(Available data begins)
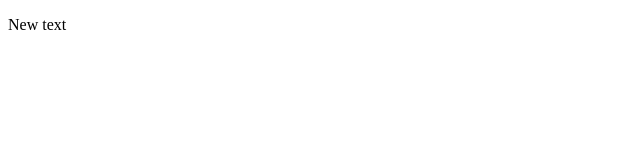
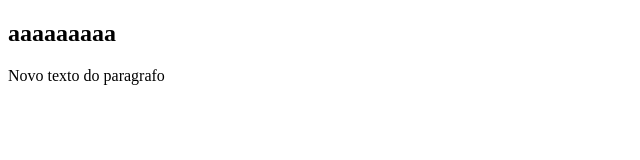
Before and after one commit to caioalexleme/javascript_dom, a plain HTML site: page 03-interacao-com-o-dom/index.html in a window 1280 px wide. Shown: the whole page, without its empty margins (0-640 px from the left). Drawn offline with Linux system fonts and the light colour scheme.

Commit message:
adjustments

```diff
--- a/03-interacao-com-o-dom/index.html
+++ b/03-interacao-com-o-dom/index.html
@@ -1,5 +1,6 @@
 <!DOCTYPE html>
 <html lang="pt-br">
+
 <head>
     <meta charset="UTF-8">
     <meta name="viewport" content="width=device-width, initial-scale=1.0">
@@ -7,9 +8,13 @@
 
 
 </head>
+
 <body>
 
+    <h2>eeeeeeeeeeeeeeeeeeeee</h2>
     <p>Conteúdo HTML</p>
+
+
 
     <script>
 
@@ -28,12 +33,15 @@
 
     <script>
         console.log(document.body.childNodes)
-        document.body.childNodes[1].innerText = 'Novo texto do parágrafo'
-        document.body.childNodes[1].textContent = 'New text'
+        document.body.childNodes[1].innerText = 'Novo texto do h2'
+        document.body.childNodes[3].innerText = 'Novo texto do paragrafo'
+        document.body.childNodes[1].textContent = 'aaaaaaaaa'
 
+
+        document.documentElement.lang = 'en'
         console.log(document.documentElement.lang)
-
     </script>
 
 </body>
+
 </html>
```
(Available data ends)
(Available data begins)
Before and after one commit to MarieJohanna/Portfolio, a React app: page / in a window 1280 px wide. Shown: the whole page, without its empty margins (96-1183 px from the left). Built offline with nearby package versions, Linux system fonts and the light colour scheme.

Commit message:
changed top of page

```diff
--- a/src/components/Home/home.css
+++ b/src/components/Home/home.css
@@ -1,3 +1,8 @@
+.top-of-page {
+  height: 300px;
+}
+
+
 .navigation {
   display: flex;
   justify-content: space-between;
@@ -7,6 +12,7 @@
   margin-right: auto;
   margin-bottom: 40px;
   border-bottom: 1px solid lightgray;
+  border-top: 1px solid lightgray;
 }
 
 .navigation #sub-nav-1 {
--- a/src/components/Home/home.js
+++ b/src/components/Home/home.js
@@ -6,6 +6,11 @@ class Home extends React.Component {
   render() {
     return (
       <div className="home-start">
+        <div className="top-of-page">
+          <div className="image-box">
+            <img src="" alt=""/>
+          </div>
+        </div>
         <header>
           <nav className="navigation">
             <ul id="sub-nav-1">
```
(Available data ends)
(Available data begins)
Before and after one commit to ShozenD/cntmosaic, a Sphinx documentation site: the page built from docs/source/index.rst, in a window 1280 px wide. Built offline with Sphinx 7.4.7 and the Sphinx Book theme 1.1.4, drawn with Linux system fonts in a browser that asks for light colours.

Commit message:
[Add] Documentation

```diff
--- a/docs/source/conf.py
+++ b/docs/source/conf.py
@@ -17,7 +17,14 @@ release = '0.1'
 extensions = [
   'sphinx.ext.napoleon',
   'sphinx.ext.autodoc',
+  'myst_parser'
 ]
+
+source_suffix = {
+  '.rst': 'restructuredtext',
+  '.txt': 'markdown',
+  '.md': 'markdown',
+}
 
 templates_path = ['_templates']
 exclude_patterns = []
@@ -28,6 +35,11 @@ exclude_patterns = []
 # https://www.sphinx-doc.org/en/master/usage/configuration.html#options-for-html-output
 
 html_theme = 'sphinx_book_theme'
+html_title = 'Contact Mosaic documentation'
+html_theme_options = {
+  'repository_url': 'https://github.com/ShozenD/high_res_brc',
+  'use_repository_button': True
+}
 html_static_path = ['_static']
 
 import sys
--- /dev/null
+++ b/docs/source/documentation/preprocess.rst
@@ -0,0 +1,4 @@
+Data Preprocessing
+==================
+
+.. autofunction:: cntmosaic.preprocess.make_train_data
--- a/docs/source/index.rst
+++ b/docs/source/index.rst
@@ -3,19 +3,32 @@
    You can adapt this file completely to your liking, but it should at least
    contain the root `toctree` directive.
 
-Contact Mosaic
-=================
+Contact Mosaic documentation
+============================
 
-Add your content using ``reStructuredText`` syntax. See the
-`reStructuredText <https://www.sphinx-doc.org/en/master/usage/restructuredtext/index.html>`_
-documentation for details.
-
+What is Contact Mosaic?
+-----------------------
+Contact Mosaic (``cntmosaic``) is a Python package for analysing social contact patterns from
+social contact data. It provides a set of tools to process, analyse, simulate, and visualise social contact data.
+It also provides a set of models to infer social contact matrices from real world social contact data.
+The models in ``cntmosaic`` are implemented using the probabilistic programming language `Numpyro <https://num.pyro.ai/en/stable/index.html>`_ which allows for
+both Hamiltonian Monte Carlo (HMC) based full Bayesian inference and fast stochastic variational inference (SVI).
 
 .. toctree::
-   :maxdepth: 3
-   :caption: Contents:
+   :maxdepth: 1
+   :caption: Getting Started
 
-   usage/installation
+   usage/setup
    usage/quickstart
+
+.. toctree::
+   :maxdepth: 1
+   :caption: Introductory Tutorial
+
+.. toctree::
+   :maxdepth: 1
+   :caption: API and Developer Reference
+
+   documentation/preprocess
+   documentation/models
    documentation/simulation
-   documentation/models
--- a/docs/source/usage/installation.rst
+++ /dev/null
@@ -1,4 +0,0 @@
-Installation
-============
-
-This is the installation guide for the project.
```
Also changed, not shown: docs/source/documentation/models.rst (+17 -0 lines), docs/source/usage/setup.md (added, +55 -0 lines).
(Available data ends)
## Requirement
Check the listing above for lines containing the string "Novo", and copy each one.

## Solved problem
-        document.body.childNodes[1].innerText = 'Novo texto do parágrafo'
+        document.body.childNodes[1].innerText = 'Novo texto do h2'
+        document.body.childNodes[3].innerText = 'Novo texto do paragrafo'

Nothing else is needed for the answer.